A Hamburger Today
Fresh Seafood Galore at Westwego Shrimp Lot Near New Orleans, LA
Wayne Hebert has seen plenty of changes during his 35 years of selling seafood at the Westwego Shrimp Lot, situated just across the Mississippi River from New Orleans. Hebert kept working though Hurricane Katrina and the BP oil spill. "The oil just helps it all slide down," he jokes, but then says sternly, "We got shrimp all during the oil spill, and that's the most testing they've ever done on it." Now the biggest threat is an invasion of giant tiger prawns that are eating local shrimp populations, but Hebert hasn't come across any recently.

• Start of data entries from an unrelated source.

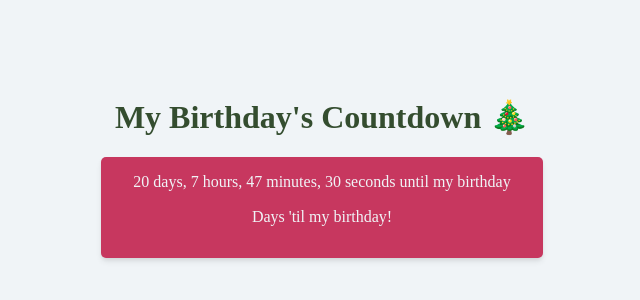
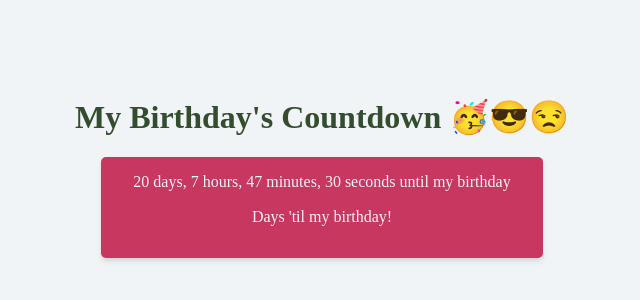
Before and after one commit to zainabturkmen/javascriptmas-first-day, a website built with Vite: page Birthday Countdown/co7bd4519909550a2e9dd2d34/index.html in a window 1280 px wide. Shown: the part 232-532 px from the top of the page, without its empty margins (318-958 px from the left). Built offline with nearby package versions, Linux system fonts and the light colour scheme.

Commit message:
Update index.html

```diff
--- a/Birthday Countdown/co7bd4519909550a2e9dd2d34/index.html
+++ b/Birthday Countdown/co7bd4519909550a2e9dd2d34/index.html
@@ -3,7 +3,7 @@
         <link rel="stylesheet" href="index.css">
     </head>
     <body>
-        <h1>My Birthday's Countdown 🎄</h1>
+        <h1>My Birthday's Countdown 🥳😎😒</h1>
         <div class="container">
             <p id="countdown-display" class="countdown-display">-</p>
             <p class="countdown-text">Days 'til my birthday!</p>
```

The seafood's market location was once a canal that stretched from the Gulf of Mexico to the River. The area became a gravel-filled parking lot after the canal was partially filled, hence the name. "Back then, there was just one line across the front, and we sold outside of trucks," Hebert explains. Whoever arrived earliest in the morning got a spot, which resulted in so much fighting that the property's owner decided to build stalls for rent. Today Hebert tells newer vendors, "Y'all don't know how easy it is now. We've got ice machines and running water."
Hebert used to trawl for shrimp but now focuses on selling. "Shrimping?" He says, "That's work. You have to stay out for for days at a time." He buys shrimp from docks south of New Orleans like Venice, Fouchon, and Grand Isle. Hebert sells 500 to 600 pounds of shrimp on a typical weekday and moves as many as 2,000 to 3,000 pounds on a good Saturday or Sunday. The shrimp is separated into piles depending on size and priced accordingly. His neighboring vendors do the same, and prices start around $3.50 per pound for the smaller size, up to about $6.00 per pound for the jumbo shrimp.
Of course, the prices fluctuate with the seasons. Along the Louisiana Gulf Coast, they're in the midst of white shrimp season, which lasts August through December, and then brown shrimp become available May through July. The brown shrimp from the cooler waters supposedly taste sweeter, but Hebert shrugs and says, "it all tastes like shrimp to me."
Although shrimp is the dominant seafood at the market, it's easy to find other items, too. Hebert takes orders for crawfish during the spring. "That's my season—crawfish," he boasts. "I love crawfish." He also sells a selection of fish, including red fish, tilapia, and snapper.
Sacks of oysters are also easy to find at the Shrimp Lot, sometimes priced as low as $25 for a sack of 300. Hebert doesn't sell them because it requires a temperature-controlled cooling unit instead of just ice. Plus, many vendors can't resist shucking the fresh oysters while working all day. "People just eat 'em up," he says.
He also steers clear of crabs. In the summer Louisiana sun they start dying fast, and it's just not worth it to him. When it comes to crabs, Hebert jokes, "I could stay home all day and not make any money instead of work all day and not make any money."
About the author: Meredith Bethune is a writer who of course likes feeling hip and cool at the latest trendy restaurant, but she feels most comfortable tracking down the best tacos, pizza, and barbecue. Follow her on Twitter (@MeredithBethune).